▶ _AIM OF THE EXERCISE_: Find every line below that contains the word "body" and copy it out.

▶ _GIVEN ENTRIES_:
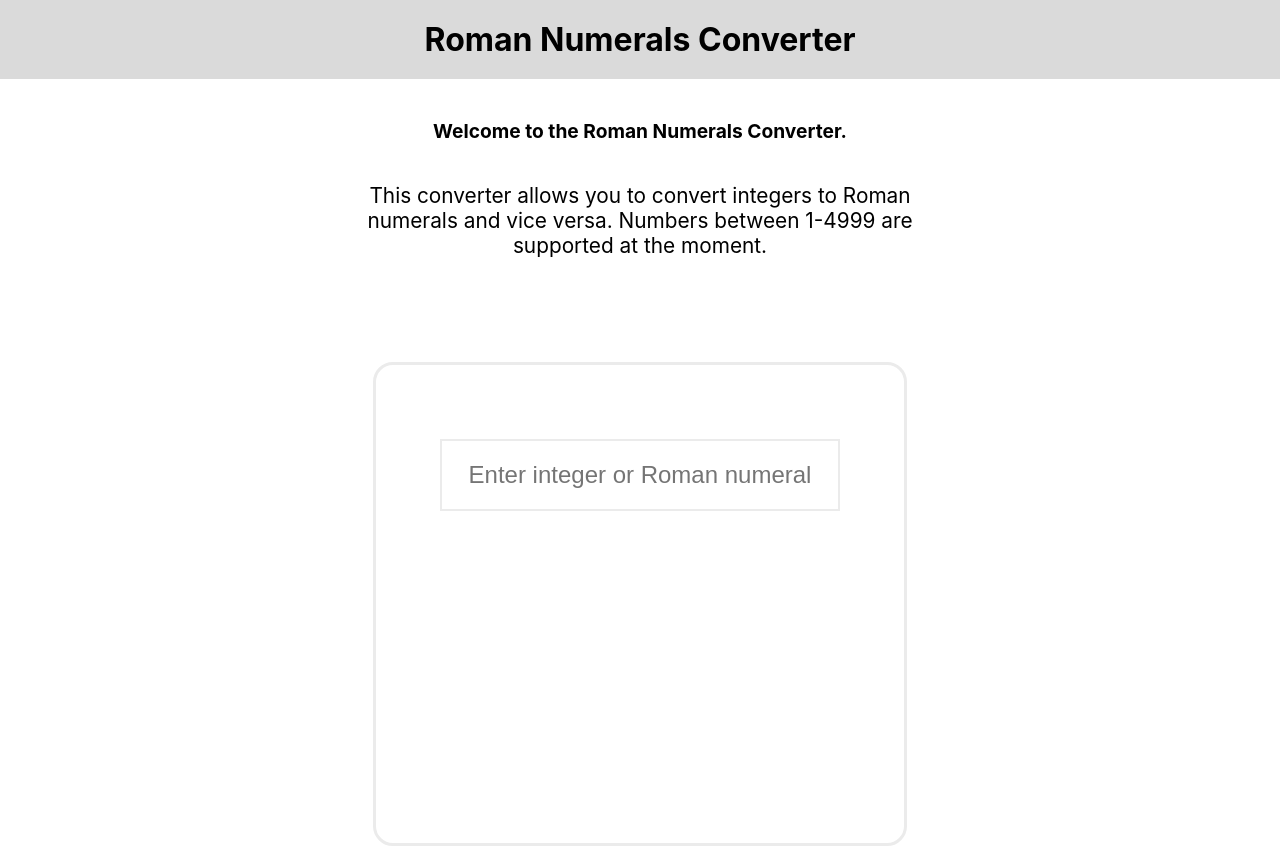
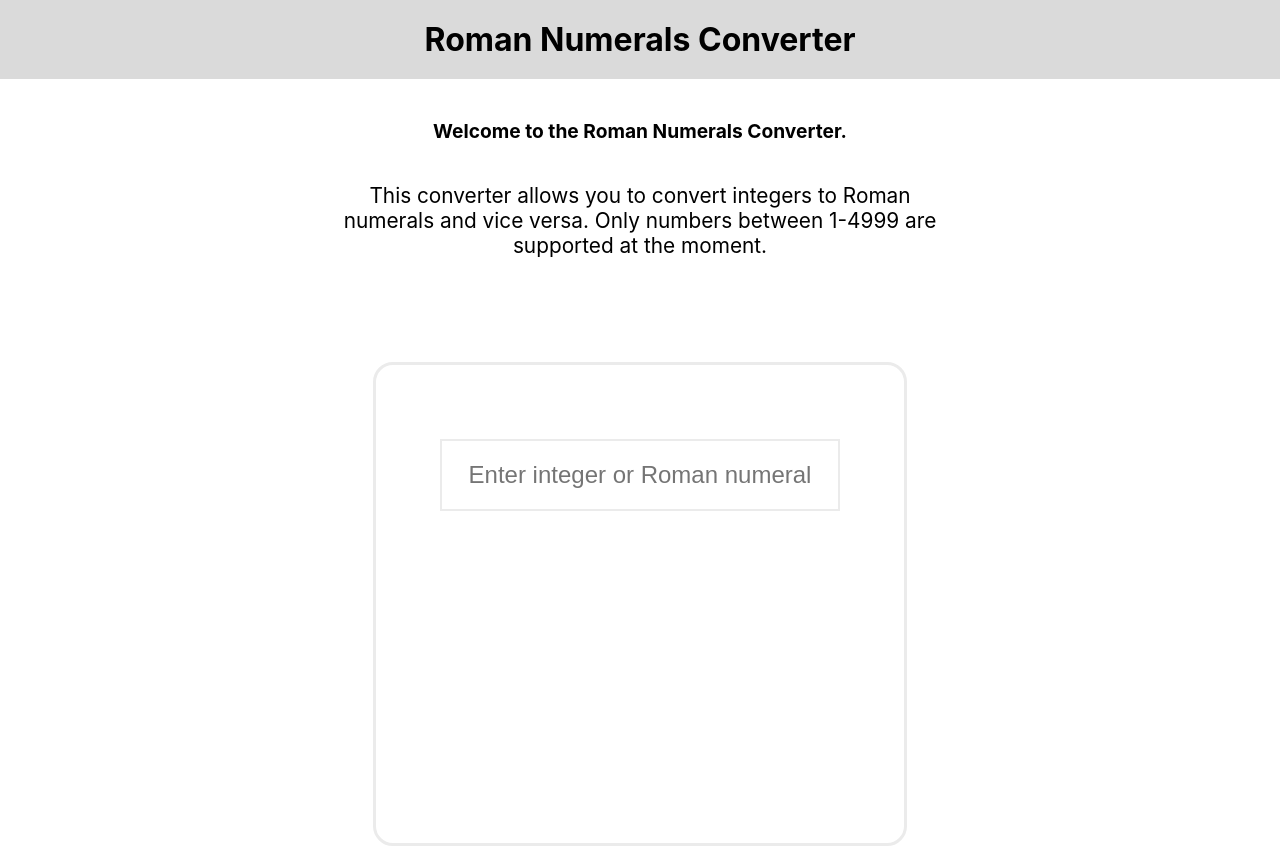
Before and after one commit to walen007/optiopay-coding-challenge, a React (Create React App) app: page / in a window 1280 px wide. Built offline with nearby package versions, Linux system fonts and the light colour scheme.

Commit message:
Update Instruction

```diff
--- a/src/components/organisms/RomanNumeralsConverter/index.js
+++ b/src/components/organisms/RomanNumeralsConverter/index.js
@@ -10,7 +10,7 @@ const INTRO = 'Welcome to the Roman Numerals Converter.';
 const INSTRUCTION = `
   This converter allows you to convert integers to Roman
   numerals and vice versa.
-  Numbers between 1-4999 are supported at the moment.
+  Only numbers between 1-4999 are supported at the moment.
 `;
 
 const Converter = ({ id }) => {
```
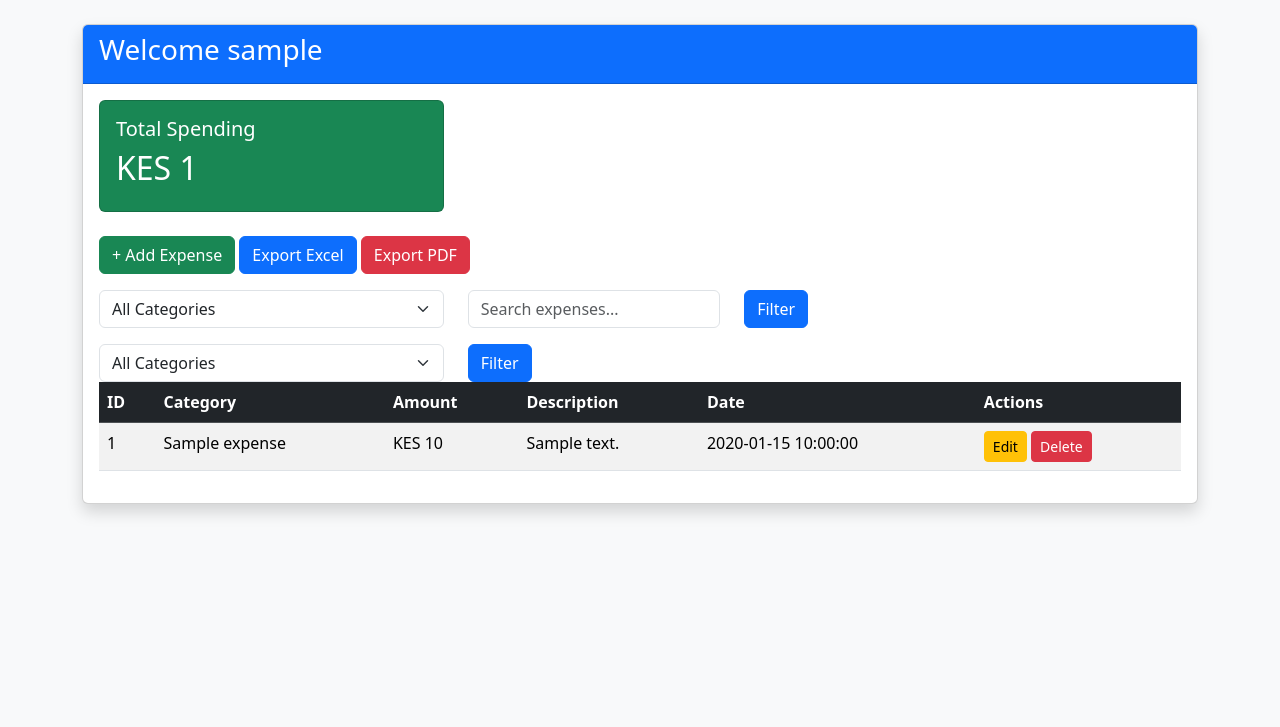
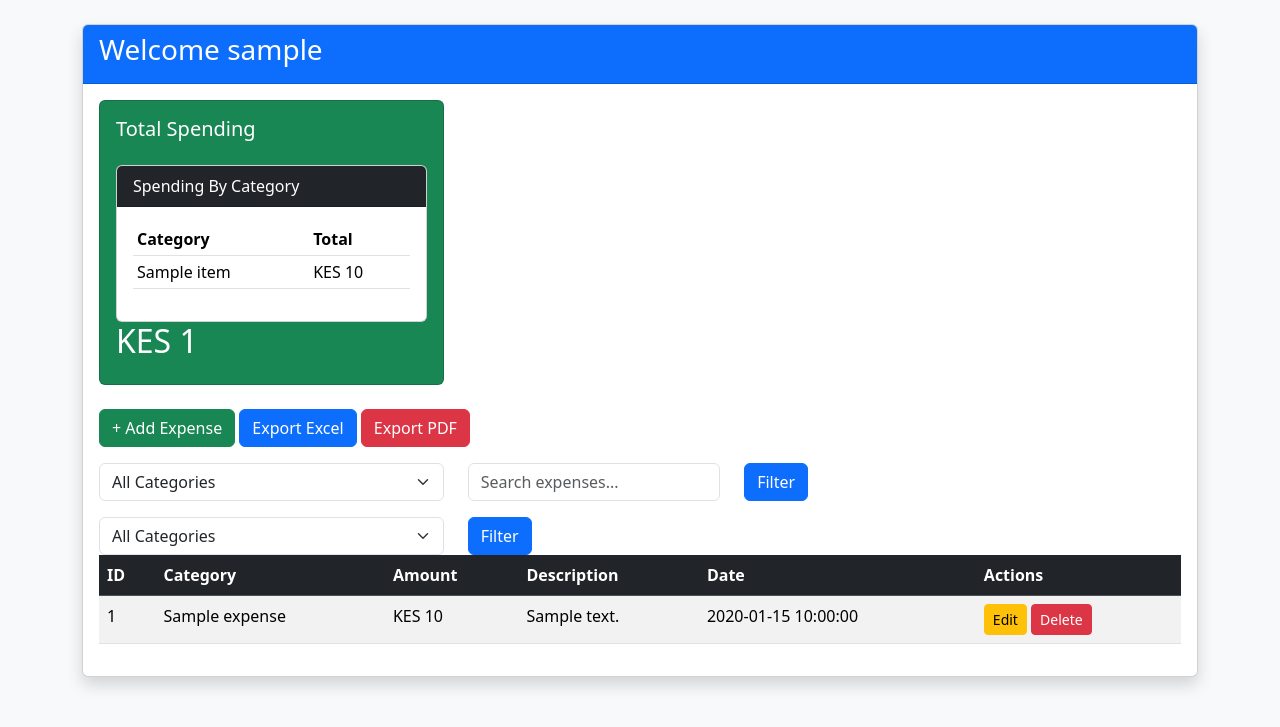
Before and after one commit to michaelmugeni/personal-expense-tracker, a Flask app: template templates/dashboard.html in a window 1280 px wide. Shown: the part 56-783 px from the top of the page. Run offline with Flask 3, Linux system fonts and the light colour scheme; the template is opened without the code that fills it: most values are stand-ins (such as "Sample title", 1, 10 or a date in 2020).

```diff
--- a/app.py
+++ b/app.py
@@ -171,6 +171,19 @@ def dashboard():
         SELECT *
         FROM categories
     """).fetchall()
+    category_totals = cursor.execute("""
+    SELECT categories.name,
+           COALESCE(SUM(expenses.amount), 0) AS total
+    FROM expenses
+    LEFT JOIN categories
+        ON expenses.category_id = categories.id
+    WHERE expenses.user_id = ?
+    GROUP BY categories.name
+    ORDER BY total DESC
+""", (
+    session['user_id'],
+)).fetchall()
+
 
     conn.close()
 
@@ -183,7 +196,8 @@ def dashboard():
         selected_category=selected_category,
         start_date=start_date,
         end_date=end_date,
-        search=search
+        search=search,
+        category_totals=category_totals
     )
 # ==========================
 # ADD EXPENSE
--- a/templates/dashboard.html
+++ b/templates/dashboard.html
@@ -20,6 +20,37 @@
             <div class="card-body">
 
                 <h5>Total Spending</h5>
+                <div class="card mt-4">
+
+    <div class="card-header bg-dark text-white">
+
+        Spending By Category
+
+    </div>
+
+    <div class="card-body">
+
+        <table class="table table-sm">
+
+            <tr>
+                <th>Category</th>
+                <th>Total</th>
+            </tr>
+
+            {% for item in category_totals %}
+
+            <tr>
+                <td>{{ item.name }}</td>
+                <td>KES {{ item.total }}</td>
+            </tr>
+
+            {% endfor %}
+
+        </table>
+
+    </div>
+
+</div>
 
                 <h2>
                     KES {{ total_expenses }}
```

▶ _REPLY_:
             <div class="card-body">
+    <div class="card-body">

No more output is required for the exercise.